LOS ANGELES – A day after a crowd of pro-Trump rioters stormed the U.S. Capitol, Los Angeles Lakers captain LeBron James wondered what would have happened if the insurgent group was mostly black and blamed President Donald Trump for the chaos.
“We live in two Americas,” James said Thursday after the Lakers’ 118-109 loss to the San Antonio Spurs. “And that was a great example of that yesterday, and if you don’t understand that or don’t see that after seeing what you saw yesterday, then you really have to take a step back – not even a step, but maybe be four or five, even ten steps back and ask yourself how do you want your children, or how do you want your grandchildren, or how do we want America to be seen as? Do we want to live in this? beautiful country? “
James, wearing a black shirt with the message “Do you understand now?” in block letters, said he watched media coverage of Wednesday’s riots showing a largely white crowd encountered by a relatively passive police force. He said it made him think about how he and his family – his wife, three children and stepmother, all black – would be treated in the same situation.
“If these had been my type to storm the Capitol, what would have been the result? And I think we all know that,” James said. “There are no ifs and buts – we already know what would have happened to me if someone had even approached the Capitol, let alone a storm inside the offices, in the corridors. “
James’ teammate Anthony Davis echoed the sentiment, contrasting the way Black Lives Matter protesters were greeted by police across the country over the summer.
“It’s like a double standard,” said Davis, who wore a shirt with the title from Public Enemy’s 1990 album “Fear of Black Planet” sewn onto his chest. “On the other side, an entire group collides with the nation’s Capitol and is escorted through the front door as if all is well.
“And if I’m not mistaken – well, I’m not mistaken – they took things, and when Black Lives Matter [movement] protested that it was, “Once the looting begins, the shooting begins.” And as far as I know, if you take something, you loot. And in this case, for them, they were escorted through the front door. And that’s just a slap in the face for us. It is as if we are backing away.
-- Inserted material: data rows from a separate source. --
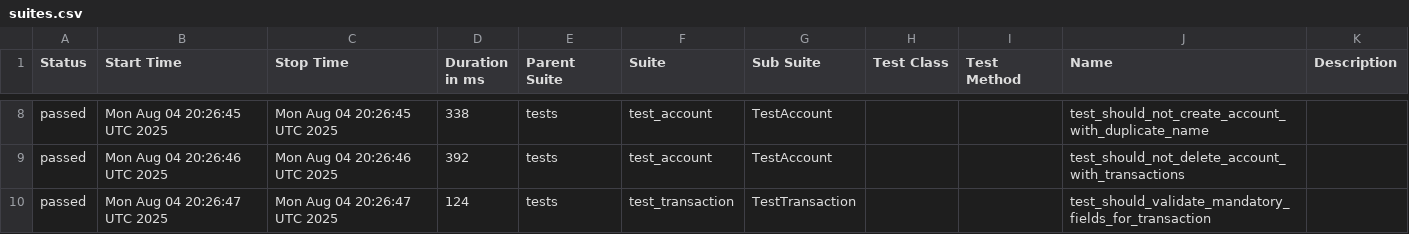
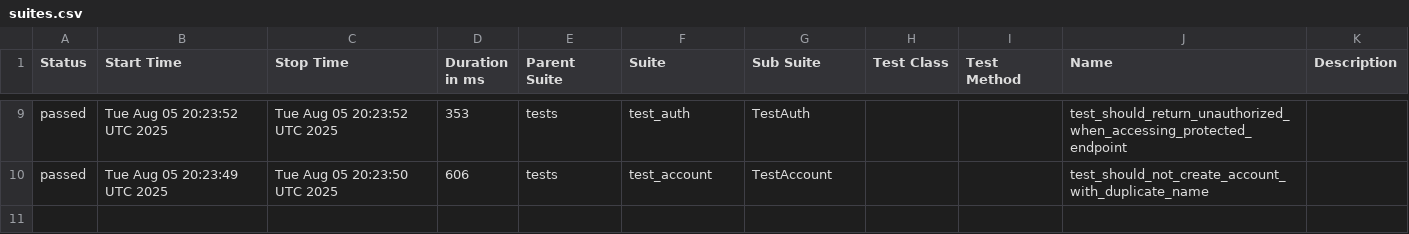
Before and after one commit to JosinaldoGJunior/python-automation-api-test, a CSV file: data/suites.csv, drawn as a sheet; only a part is shown, gaps mark what is left out; the diff covers the shown part only.

```diff
--- a/data/suites.csv
+++ b/data/suites.csv
@@ -8,3 +9,2 @@
-"passed","Mon Aug 04 20:26:45 UTC 2025","Mon Aug 04 20:26:45 UTC 2025","338","tests","test_account","TestAccount","","","test_should_not_create_account_with_duplicate_name",""
-"passed","Mon Aug 04 20:26:46 UTC 2025","Mon Aug 04 20:26:46 UTC 2025","392","tests","test_account","TestAccount","","","test_should_not_delete_account_with_transactions",""
-"passed","Mon Aug 04 20:26:47 UTC 2025","Mon Aug 04 20:26:47 UTC 2025","124","tests","test_transaction","TestTransaction","","","test_should_validate_mandatory_fields_for_transaction",""
+"passed","Tue Aug 05 20:23:52 UTC 2025","Tue Aug 05 20:23:52 UTC 2025","353","tests","test_auth","TestAuth","","","test_should_return_unauthorized_when_accessing_protected_endpoint",""
+"passed","Tue Aug 05 20:23:49 UTC 2025","Tue Aug 05 20:23:50 UTC 2025","606","tests","test_account","TestAccount","","","test_should_not_create_account_with_duplicate_name",""
```
Also changed, not shown: 1 added row and 30 edited cells elsewhere in this file, 32 other files.
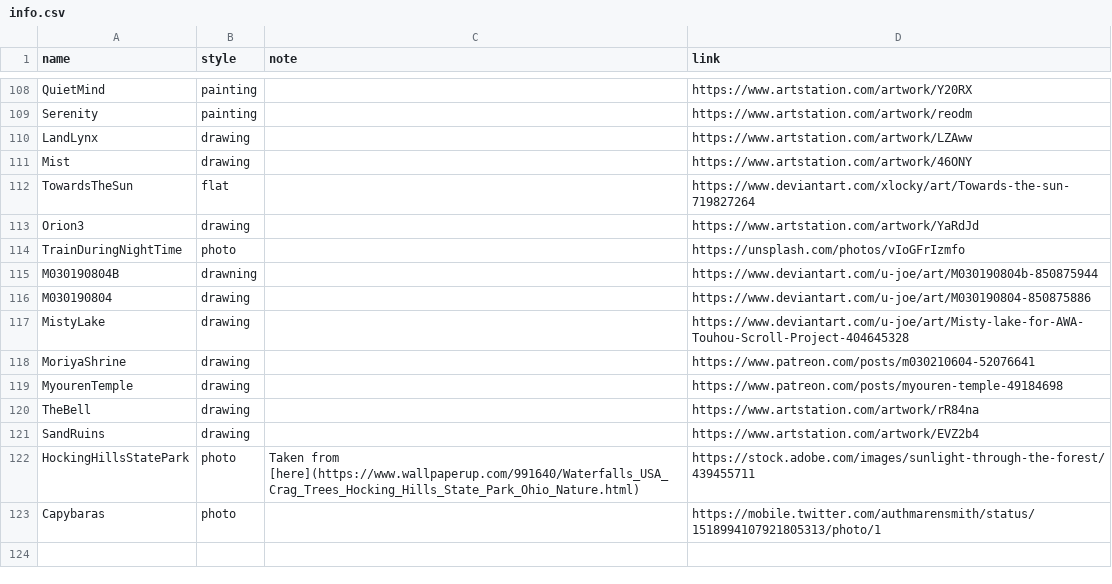
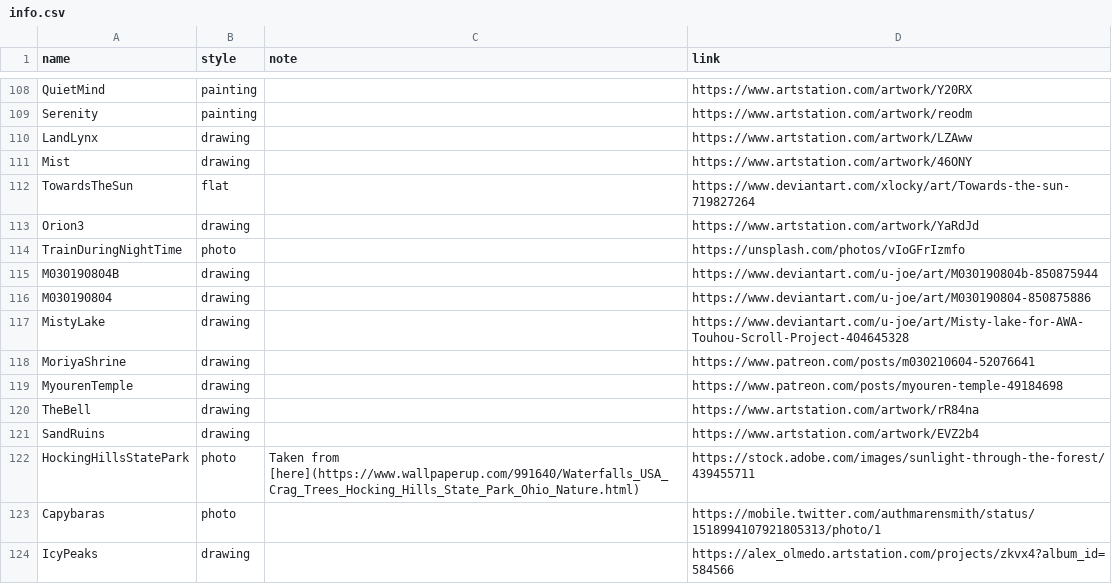
Before and after one commit to nenikitov/wallpapers, a CSV file: info.csv, drawn as a sheet; only a part is shown, gaps mark what is left out.

```diff
--- a/info.csv
+++ b/info.csv
@@ -114,3 +114,3 @@ Orion3,drawing,,https://www.artstation.com/artwork/YaRdJd
 TrainDuringNightTime,photo,,https://unsplash.com/photos/vIoGFrIzmfo
-M030190804B,drawning,,https://www.deviantart.com/u-joe/art/M030190804b-850875944
+M030190804B,drawing,,https://www.deviantart.com/u-joe/art/M030190804b-850875944
 M030190804,drawing,,https://www.deviantart.com/u-joe/art/M030190804-850875886
@@ -123 +123,2 @@ HockingHillsStatePark,photo,Taken from [here](https://www.wallpaperup.com/991640
 Capybaras,photo,,https://mobile.twitter.com/authmarensmith/status/1518994107921805313/photo/1
+IcyPeaks,drawing,,https://alex_olmedo.artstation.com/projects/zkvx4?album_id=584566
```
Also changed, not shown: 1 other file.
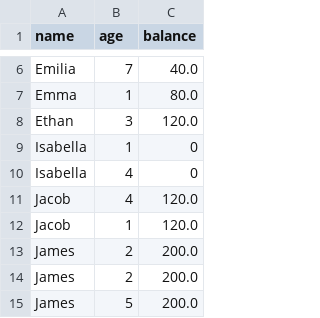
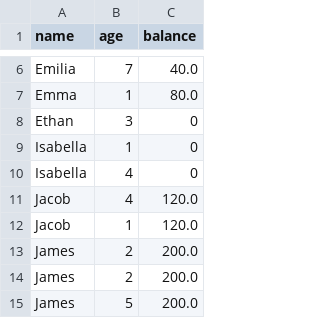
Before and after one commit to jchartrand84/Daycare, a CSV file: daycare_database.csv, drawn as a sheet; only a part is shown, gaps mark what is left out.

```diff
--- a/daycare_database.csv
+++ b/daycare_database.csv
@@ -7,3 +7,3 @@ Emilia,7,40.0
 Emma,1,80.0
-Ethan,3,120.0
+Ethan,3,0
 Isabella,1,0
```
Also changed, not shown: 1 other file.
We thought we were seeing changes and then it happens. “
In May, Trump tweeted, “When the looting begins, the shooting begins,” threatening military action in response to the social justice movement sparked by the death of George Floyd, who was in custody in Minneapolis when he died in ‘an officer on his knees. his neck.
James, who has had a public exchange with Trump for years, said the outgoing president was guilty of what happened on Wednesday.
“The events that took place yesterday were a direct correlation with the president who is currently in the seat – his actions, his beliefs, his wishes,” James said. “He doesn’t care about anyone besides himself. No one. Absolutely no one. He doesn’t care about this country. He doesn’t care about his family. He doesn’t care about anyone besides himself.”
In 2016, James, as he stood in the Cleveland Cavaliers’ locker room the night Trump was elected, openly questioned whether he’d better leave the country. He said Thursday evening that it was a damaging presidential term for the country.
“Four years ago I was sitting there and I said it was the beginning of the end for our country. And I hope it will only last four years,” James said. “But the one thing in life that you can’t get back, one thing you can never get back, and this is the moment. I can’t go back. Get this back?”
The Capitol violation on Wednesday, which resulted in five deaths and the resignation of the Capitol Police Chief, came hours before Joe Biden was officially certified as the 46th President of the United States when Congress confirmed the tally of the Electoral College of 306-232.
James said he believes Biden and Vice President-elect Kamala Harris offered hope for the country.
“We took a step forward in November by electing Joe and Kamala to the White House, to be the head of our country,” said James. “It’s a step forward.”
Davis said the Lakers and Spurs’ pre-game protest – hugging each other in a circle in the middle of the court as the national anthem played – was meant to continue to inspire unity for a period of time. difficult.
“We just can’t give up hope. No matter what happens. As a league brotherhood and I as an African American, we can’t afford to give up hope just because we can’t see of change, ”Davis told me. “That’s what people want. They want us to lose hope, lose faith, and let ourselves go. Let the idea of change go away. And we’re not doing anything. … We have to keep on going. be united and stand together to make sure we stay strong through it all. “